There were a number of motivations behind establishing DTDs for HTML, let alone for XHTML, and one important one was being able to hand a webpage to someone who wants or needs to be able to maintain it in good HTML, and give them an editor that could enforce the standards, either by beeping at them (Sean McGrath might turn in his blog at that one) or by quietly fudging good HTML in the background without telling them. If you start putting arbitrary tags in, you break the silent checks that mean non-technical people can actually write webpages.

Many of the clients I work with have government or charitable funding, and a proviso of this funding is that their pages be accessible to web users with special needs, and to be strongly future-proofed in the light of past mistakes. In part for the reasons above, but generally because it’s safest to enforce as strongly as possible without affecting the primary goal of the medium, accessibility standards and funding bodies’ definitions of “future-proofing” tend to require pages to be valid XHTML1.0 . It’s fine for someone technical to say to themselves “this is valid XHTML1.0, except for the bit I’m putting in now”, but there’s no guarantee that the next person to touch that page will understand or care. Or the next person. Or the next person. Didn’t we… didn’t we tackle the problem of markup rot once already?

Adding your own tags to XHTML is something that Elliotte Rusty Harold can do with aplomb, and probably ought to because he knows what he’s doing. And if he’s got the spare time to maintain every site on the web on their owners’ behalf, to ensure we don’t return to the tag soup of HTML that one couldn’t even begin to validate, then he’s welcome to give it a go. In the mean time you might want to campaign for an exception to current UK disability law, or at any rate almost every organisation’s interpretation of it, in the case of sites maintained by Elliotte Rusty Harold—I’ll even sign the petition if there’s one passed round—but I can’t see it gaining much traction.

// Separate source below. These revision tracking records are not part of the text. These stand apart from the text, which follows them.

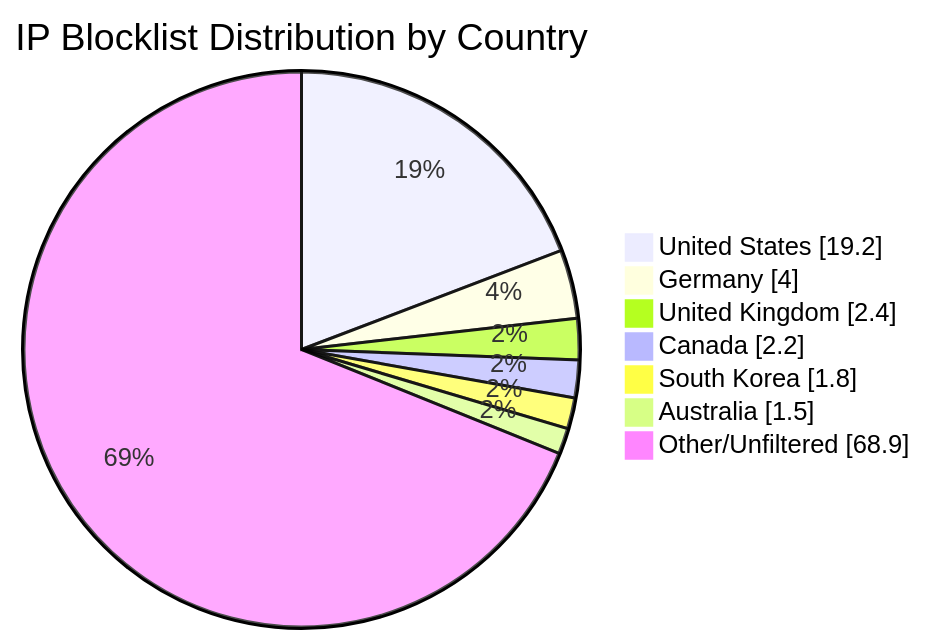
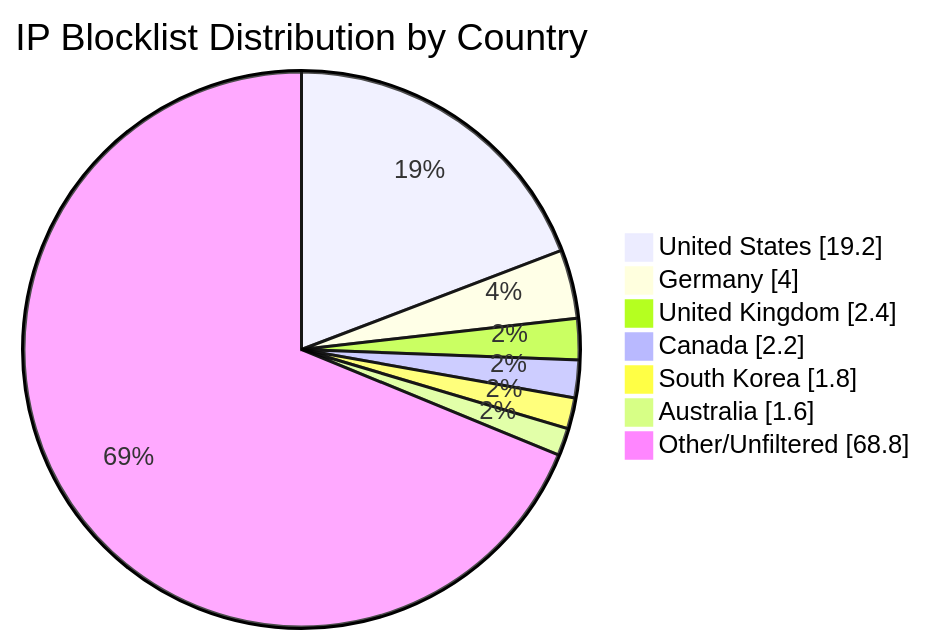
Before and after one commit to MarcusHoltz/ipblocklist-geofiltered-aggregator: the diagram in README.md, drawn with Mermaid. The commit also changed other lines of this file and 9 other files, not shown here.

````diff
--- a/README.md
+++ b/README.md
@@ -34,10 +34,10 @@
 ```mermaid
 pie showData title IP Blocklist Distribution by Country
 "United States" : 19.2
 "Germany" : 4.0
 "United Kingdom" : 2.4
 "Canada" : 2.2
 "South Korea" : 1.8
-"Australia" : 1.5
-"Other/Unfiltered" : 68.9
+"Australia" : 1.6
+"Other/Unfiltered" : 68.8
 ```
````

There’s a pragmatic solution to the validation problem, though. We could reprogram our XHTML validation engines to ignore specific blocks of markup based on particular criteria, say a reserved attribute on particular elements that means the content is checked for well-formedness—CDATA elements won’t do, because they can contain absolutely anything, and you lose the power of XML—but ignored by DTD and schema validation. Might I suggest <div class=”xhtml-ignore”/>…? It’s funny, but that particular method rings a bell.